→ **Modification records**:
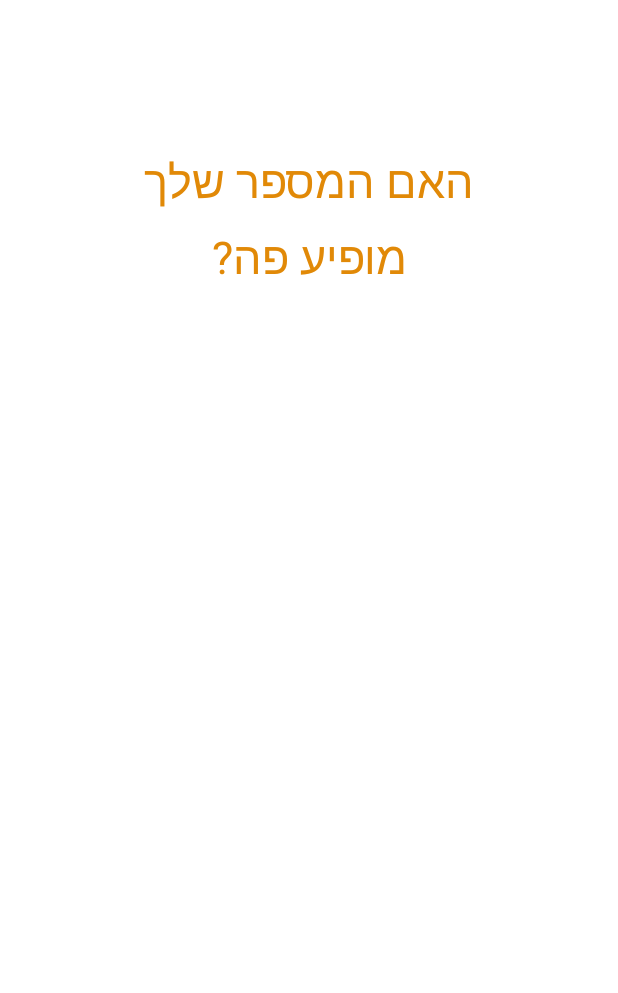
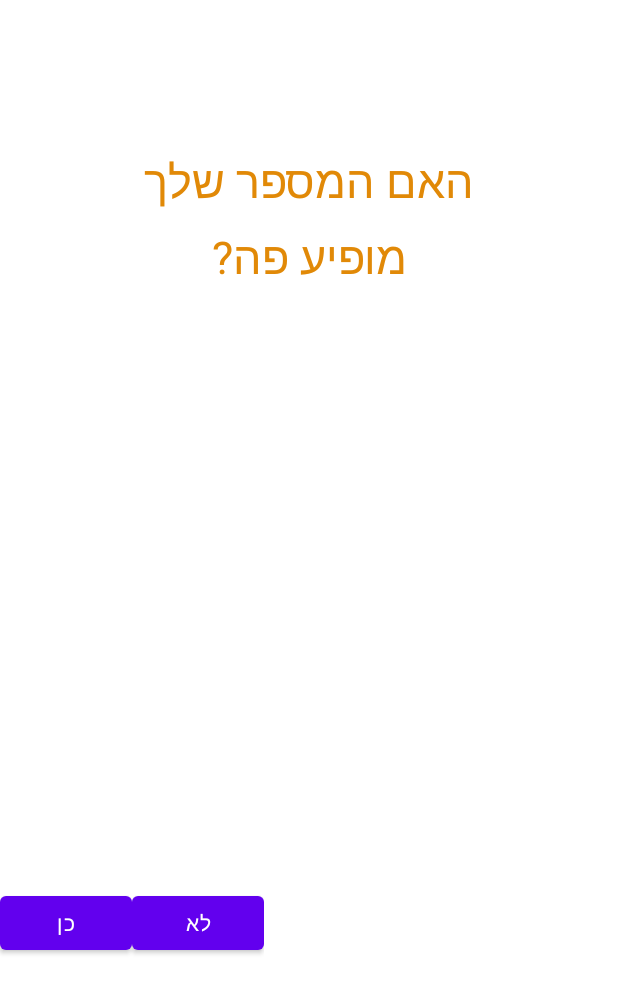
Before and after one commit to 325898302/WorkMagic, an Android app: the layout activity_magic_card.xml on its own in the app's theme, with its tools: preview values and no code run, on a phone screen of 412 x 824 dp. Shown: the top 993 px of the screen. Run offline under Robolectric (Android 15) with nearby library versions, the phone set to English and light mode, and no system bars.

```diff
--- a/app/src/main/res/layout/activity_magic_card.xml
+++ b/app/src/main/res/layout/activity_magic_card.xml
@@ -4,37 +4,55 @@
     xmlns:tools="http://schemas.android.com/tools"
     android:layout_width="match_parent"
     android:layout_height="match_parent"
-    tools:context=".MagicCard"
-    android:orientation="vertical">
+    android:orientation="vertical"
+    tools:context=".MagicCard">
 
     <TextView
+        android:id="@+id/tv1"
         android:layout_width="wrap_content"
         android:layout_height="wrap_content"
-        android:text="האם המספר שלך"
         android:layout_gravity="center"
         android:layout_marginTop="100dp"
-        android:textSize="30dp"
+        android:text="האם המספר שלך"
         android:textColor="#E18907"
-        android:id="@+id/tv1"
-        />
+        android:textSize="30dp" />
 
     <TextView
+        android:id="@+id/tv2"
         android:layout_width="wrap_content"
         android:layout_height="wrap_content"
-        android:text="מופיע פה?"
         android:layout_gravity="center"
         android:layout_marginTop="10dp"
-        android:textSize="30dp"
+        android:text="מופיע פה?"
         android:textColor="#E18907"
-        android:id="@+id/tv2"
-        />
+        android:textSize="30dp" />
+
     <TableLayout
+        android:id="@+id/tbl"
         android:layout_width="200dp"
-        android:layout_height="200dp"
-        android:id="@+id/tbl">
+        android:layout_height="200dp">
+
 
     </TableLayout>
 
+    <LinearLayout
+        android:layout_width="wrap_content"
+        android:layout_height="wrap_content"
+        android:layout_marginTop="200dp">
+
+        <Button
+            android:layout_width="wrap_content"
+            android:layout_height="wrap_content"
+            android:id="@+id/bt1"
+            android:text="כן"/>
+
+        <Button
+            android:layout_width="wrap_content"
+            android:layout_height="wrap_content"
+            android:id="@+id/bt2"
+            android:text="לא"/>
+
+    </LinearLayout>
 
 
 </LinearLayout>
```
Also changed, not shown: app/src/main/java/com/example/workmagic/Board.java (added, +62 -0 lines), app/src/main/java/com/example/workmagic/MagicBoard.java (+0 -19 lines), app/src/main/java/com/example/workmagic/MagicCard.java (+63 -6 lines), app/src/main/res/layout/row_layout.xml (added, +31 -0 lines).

→ **What this task involves**: Every line above that contains the word "tools" should be reported.

→ **Written response**:
Before and after one commit to 325898302/WorkMagic, an Android app: the layout activity_magic_card.xml on its own in the app's theme, with its tools: preview values and no code run, on a phone screen of 412 x 824 dp. Shown: the top 993 px of the screen. Run offline under Robolectric (Android 15) with nearby library versions, the phone set to English and light mode, and no system bars.
     xmlns:tools="http://schemas.android.com/tools"
-    tools:context=".MagicCard"
+    tools:context=".MagicCard">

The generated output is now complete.